Assignment
The required answer is a copy of each line in the entries below that includes "from".

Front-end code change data
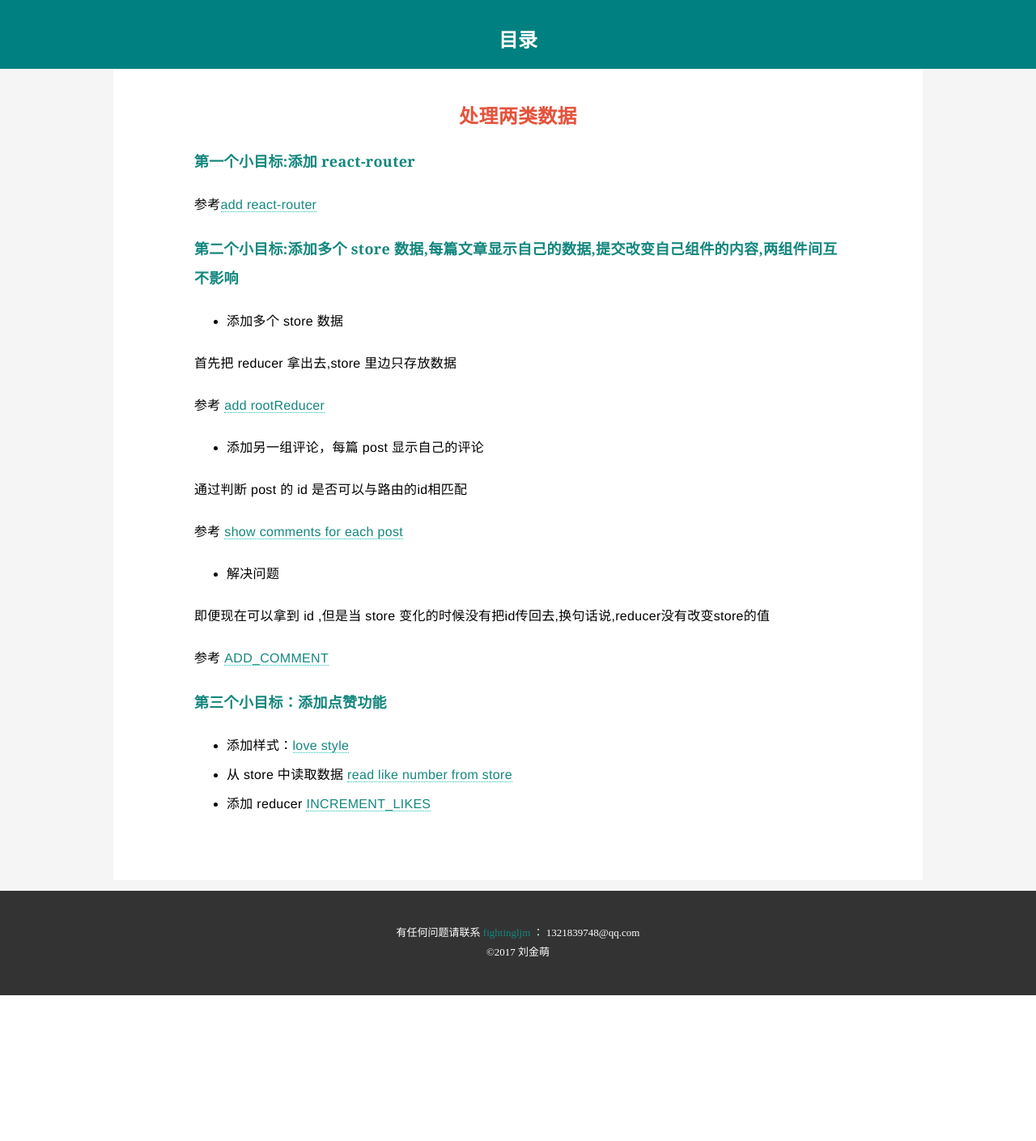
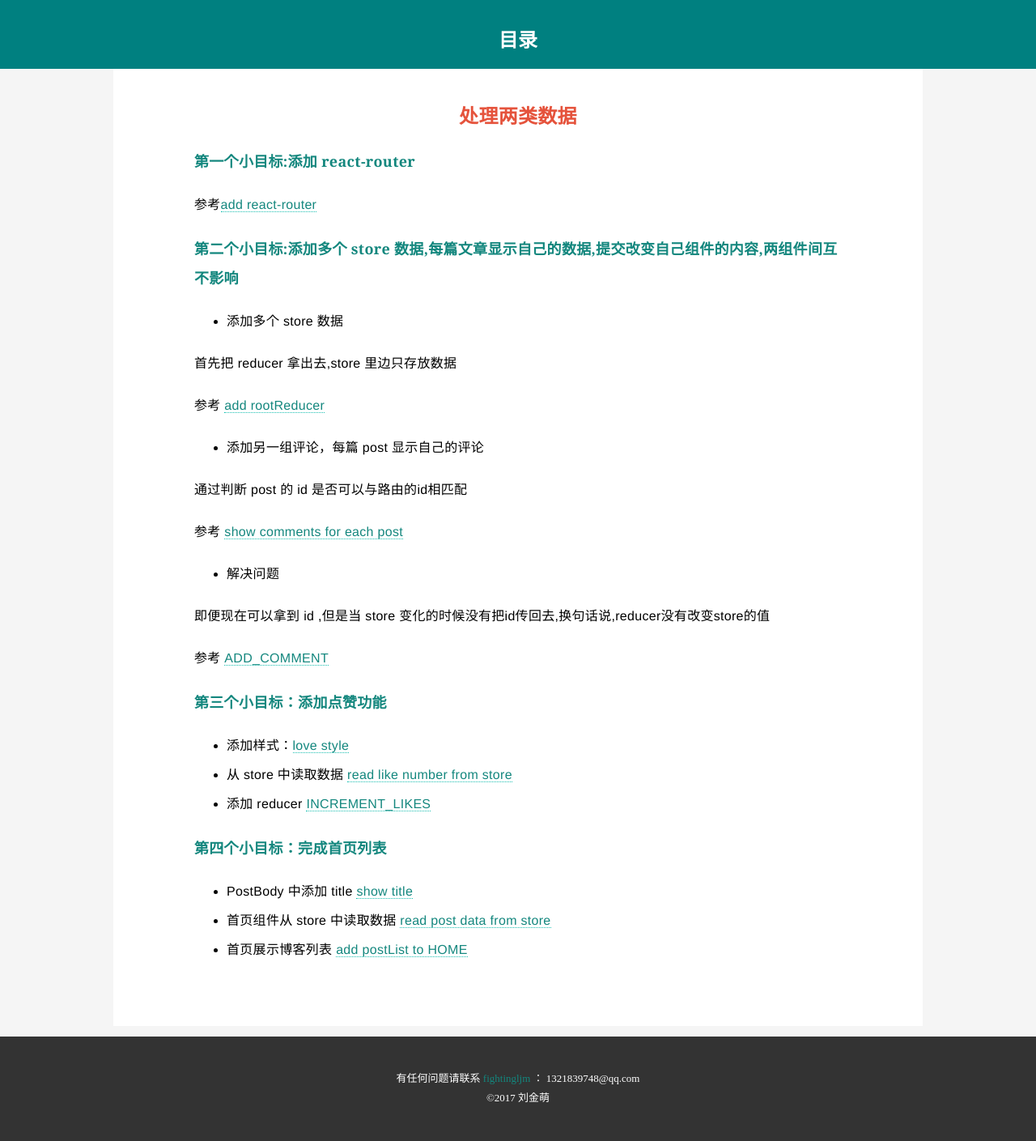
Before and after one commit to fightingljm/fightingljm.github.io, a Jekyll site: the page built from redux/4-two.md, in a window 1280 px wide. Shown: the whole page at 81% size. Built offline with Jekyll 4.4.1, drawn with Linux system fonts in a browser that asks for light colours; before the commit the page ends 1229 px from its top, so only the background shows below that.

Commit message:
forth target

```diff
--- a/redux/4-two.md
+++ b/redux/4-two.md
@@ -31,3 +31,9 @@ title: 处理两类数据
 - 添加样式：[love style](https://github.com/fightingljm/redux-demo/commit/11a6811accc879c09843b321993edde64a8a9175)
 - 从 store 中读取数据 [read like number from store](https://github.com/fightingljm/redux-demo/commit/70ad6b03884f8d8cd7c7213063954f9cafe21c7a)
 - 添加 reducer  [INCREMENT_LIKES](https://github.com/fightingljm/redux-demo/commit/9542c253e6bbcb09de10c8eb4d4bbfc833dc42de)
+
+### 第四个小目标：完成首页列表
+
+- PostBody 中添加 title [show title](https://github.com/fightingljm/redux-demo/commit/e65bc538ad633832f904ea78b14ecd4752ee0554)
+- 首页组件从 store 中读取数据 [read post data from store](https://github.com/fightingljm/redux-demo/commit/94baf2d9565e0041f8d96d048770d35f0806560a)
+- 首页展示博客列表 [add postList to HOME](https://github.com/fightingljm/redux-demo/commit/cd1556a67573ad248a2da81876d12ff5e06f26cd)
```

Solution below
Before and after one commit to fightingljm/fightingljm.github.io, a Jekyll site: the page built from redux/4-two.md, in a window 1280 px wide. Shown: the whole page at 81% size. Built offline with Jekyll 4.4.1, drawn with Linux system fonts in a browser that asks for light colours; before the commit the page ends 1229 px from its top, so only the background shows below that.
 - 从 store 中读取数据 [read like number from store](https://github.com/fightingljm/redux-demo/commit/70ad6b03884f8d8cd7c7213063954f9cafe21c7a)
+- 首页组件从 store 中读取数据 [read post data from store](https://github.com/fightingljm/redux-demo/commit/94baf2d9565e0041f8d96d048770d35f0806560a)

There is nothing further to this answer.